Knowles MA, Hurst CD. Molecular biology of bladder cancer: new insights into pathogenesis and clinical diversity. Nat Rev Cancer. 2015;15(1):25–41.
Liedberg F, et al. The importance of being grade 3: WHO 1999 versus WHO 2004 pathologic grading. Eur Urol. 2012;62(4):620–3.
van Kessel KEM, et al. A urine based genomic assay to triage patients with hematuria for cystoscopy. J Urol. 2020;204(1):50–7.
Kohler CU, et al. Noninvasive diagnosis of urothelial cancer in urine using DNA hypermethylation signatures-Gender matters. Int J Cancer. 2019;145(10):2861–72.
De Strooper LM, et al. CADM1, MAL and miR124-2 methylation analysis in cervical scrapes to detect cervical and endometrial cancer. J Clin Pathol. 2014;67(12):1067–71.
Vorsters A, et al. Optimization of HPV DNA detection in urine by improving collection, storage, and extraction. Eur J Clin Microbiol Infect Dis. 2014;33(11):2005–14.
Larsen LK, et al. DNA-methylation-based detection of urological cancer in urine: overview of biomarkers and considerations on biomarker design, source of DNA, and detection technologies.

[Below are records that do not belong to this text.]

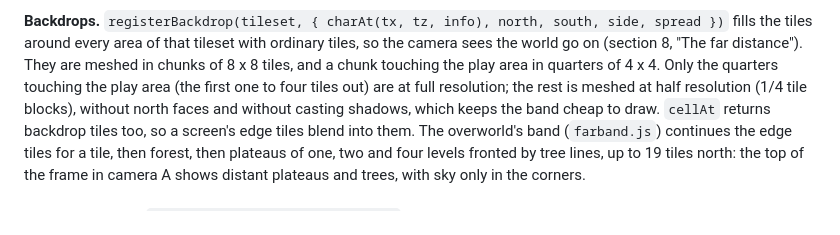
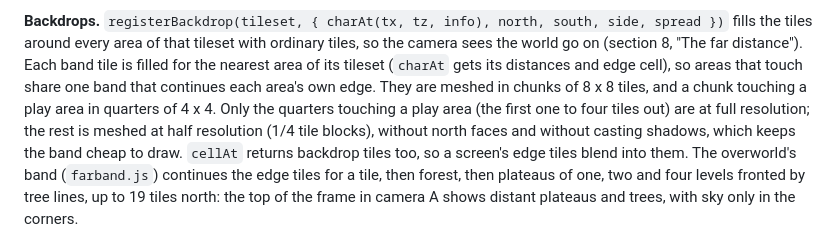
Before and after one commit to TrentSterling/voxelheroes, a Markdown page: docs/ARCHITECTURE.md, the part around the change. GitHub-like rendering.

Commit message:
Docs: the far band is filled for the nearest area, graded by the nearest play area
Co-Authored-By: Claude Opus 5.5 (1M context) <noreply@anthropic.com>
Claude-Session: https://claude.ai/code/session_01SVeB6rorSvZuiH3SUorAaP

```diff
--- a/docs/ARCHITECTURE.md
+++ b/docs/ARCHITECTURE.md
@@ -658,11 +658,14 @@ the room.
 **Backdrops.** `registerBackdrop(tileset, { charAt(tx, tz, info), north,
 south, side, spread })` fills the tiles around every area of that tileset with
 ordinary tiles, so the camera sees the world go on (section 8, "The far
-distance"). They are meshed in chunks of 8 x 8 tiles, and a chunk touching
-the play area in quarters of 4 x 4. Only the quarters touching the play area
-(the first one to four tiles out) are at full resolution; the rest is meshed
-at half resolution (1/4 tile blocks), without north faces and without casting
-shadows, which keeps the band cheap to draw. `cellAt` returns backdrop
+distance"). Each band tile is filled for the nearest area of its tileset
+(`charAt` gets its distances and edge cell), so areas that touch share one
+band that continues each area's own edge. They are meshed in chunks of 8 x 8
+tiles, and a chunk touching a play area in quarters of 4 x 4. Only the
+quarters touching a play area (the first one to four tiles out) are at full
+resolution; the rest is meshed at half resolution (1/4 tile blocks), without
+north faces and without casting shadows, which keeps the band cheap to draw.
+`cellAt` returns backdrop
 tiles too, so a screen's edge tiles blend into them. The overworld's band
 (`farband.js`) continues the edge tiles for a tile, then forest, then plateaus
 of one, two and four levels fronted by tree lines, up to 19 tiles north: the
```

Int J Mol Sci. 2019;20(11):2657.
The authors would like to thank A.P. van Splunter for her technical support, the URIC team and the UROTECT study team for the collection of urine samples, and the Department of Pathology of OLVG for the revision of the tissue slides.
This work was supported by the Weijerhorst Foundation.
Ethics approval and consent to participate
The study was conducted in accordance with the Declaration of Helsinki, and the study protocol was approved by the Medical Ethics Committee (urology: 2018.355 [16-10-2018], WO 18.155 [21-12-2018]; healthy controls: 2018.657 [07-02-2019]). All participants gave informed written consent for study participation prior to inclusion.
Consent for publication
R.D.M. Steenbergen has a minority share in Self-screen BV, a spin-off company of Amsterdam UMC, location VUmc. J. Bosschieter, J.A. Nieuwenhuijzen and R.D.M. Steenbergen are inventors on patents related to the work.
Springer Nature remains neutral with regard to jurisdictional claims in published maps and institutional affiliations.
About this article
Cite this article
Hentschel, A.E., Beijert, I.J., Bosschieter, J. et al. Bladder cancer detection in urine using DNA methylation markers: a technical and prospective preclinical validation. Clin Epigenet 14, 19 (2022). https://doi.org/10.1186/s13148-022-01240-8
- DNA methylation
- Liquid biopsy
- Urinary bladder neoplasms